We have taken a passionate approach to our branding by combining these benefits with exceptional packaging to create a buzz beyond its geographic markets. We feel one look at the packaging of our World Juice 2013 award winning haskapa juice  will show you that this is no ordinary juice. Its rich, deep colours are further enhanced by its shapely beautiful Italian glass bottle.

All of us at Lahave strongly believe people need Haskap berries in thier lives. Our haskapa branded products will allow families to enjoy the natural taste and goodness of our Haskap berries. Please click here to visit our haskapa food and gift web site.

Haskap global production

In terms of global berry production, the Haskap berry remains a very tasty secret. But we are determined to change that given its many strengths.
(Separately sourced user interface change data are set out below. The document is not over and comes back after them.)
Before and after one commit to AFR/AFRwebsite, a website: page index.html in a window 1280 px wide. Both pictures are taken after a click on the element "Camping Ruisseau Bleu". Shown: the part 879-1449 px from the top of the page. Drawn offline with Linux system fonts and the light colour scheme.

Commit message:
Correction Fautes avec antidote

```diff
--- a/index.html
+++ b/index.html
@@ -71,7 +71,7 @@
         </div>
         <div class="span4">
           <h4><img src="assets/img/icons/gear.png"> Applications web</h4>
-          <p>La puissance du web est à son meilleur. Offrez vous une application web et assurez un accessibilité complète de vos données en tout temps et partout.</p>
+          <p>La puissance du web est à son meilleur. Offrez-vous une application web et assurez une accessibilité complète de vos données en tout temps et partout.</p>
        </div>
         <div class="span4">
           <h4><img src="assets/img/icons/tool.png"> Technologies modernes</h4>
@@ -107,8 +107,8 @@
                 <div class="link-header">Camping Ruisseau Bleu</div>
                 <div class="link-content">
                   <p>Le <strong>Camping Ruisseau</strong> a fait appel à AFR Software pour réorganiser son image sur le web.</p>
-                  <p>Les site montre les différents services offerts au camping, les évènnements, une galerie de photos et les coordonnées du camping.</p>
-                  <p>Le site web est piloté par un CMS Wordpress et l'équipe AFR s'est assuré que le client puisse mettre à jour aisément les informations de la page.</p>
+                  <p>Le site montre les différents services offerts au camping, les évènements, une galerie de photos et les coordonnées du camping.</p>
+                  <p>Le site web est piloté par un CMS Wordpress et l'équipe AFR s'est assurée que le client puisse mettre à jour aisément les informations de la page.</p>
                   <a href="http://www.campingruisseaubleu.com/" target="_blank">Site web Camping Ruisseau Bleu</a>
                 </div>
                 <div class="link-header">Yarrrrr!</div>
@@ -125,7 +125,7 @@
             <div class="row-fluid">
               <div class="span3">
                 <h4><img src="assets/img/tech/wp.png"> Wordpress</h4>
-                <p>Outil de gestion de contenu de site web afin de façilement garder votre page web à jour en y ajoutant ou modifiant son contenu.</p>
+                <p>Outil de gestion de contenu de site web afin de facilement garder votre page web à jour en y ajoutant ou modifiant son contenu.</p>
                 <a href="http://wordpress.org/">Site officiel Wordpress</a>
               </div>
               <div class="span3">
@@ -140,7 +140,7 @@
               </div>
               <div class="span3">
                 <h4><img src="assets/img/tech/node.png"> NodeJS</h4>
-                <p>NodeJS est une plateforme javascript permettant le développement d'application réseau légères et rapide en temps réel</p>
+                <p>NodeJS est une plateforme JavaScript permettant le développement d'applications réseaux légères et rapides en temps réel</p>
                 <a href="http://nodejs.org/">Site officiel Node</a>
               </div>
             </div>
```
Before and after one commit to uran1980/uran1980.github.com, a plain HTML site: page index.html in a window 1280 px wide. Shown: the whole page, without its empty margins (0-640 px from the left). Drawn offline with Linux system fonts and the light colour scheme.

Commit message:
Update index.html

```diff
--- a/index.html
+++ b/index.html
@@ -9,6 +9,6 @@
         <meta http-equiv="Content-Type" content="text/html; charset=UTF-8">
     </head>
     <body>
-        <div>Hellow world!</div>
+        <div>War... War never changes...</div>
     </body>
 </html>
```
Commercial global plantings of Haskap compared to Blueberries (290,000 acres) remains tiny. There are around 150 acres in Japan, 800 acres in Eastern Europe, 50 acres in Western Europe and 1,000 acres in Canada (Quebec has 700 acres). But many of these are not at full maturity. This amounts to approximately 2,000 acres in total. This equates to 0.7% of global Blueberry production or 11.1% of POM Wonderful’s orchard of 18,000 acres of pomegranate trees.

In terms of the wine industry, Haskap acreage is a mere growing twinkle in its eye. There are 76,000 square kilometres of vines in the world (18,772,00 acres) or 400,000 global vineyards. 71% of the grape production is used for wine, 27% for fresh and 2% for dried.

We encourage potential Haskap growers to consider the vineyard rather than the Blueberry model. In order to maximize the potential opportunities of Haskap based products rather than constantly worry about the price of berries. We rarely ever hear World renown vintners complain about the price of grapes. Why? Because they grow bottles of wine not grapes.

We show below a price and production chart for Cranberries from 1934 to the near present day. It clearly shows that in the growth phase of Cranberries between 1954 to 1994 was a very profitable period for growers. We believe that Haskap growers face a similar opportunity over the next 40 years.

Cranberry

Haskap’s berry bright future

We strongly believe given the berry’s rich heritage, nutritious makeup and naturally delicious taste, that the future is very bright for this near perfect ‘Blue berry’ and our haskapa branded products.

We look forward to welcoming you at our Haskap Information and Retail Centre located in downtown Mahone Bay and allow you to taste our many Haskap based products. Tasting is believing!

Download FileA Haskap Berry Introduction (PDF file format)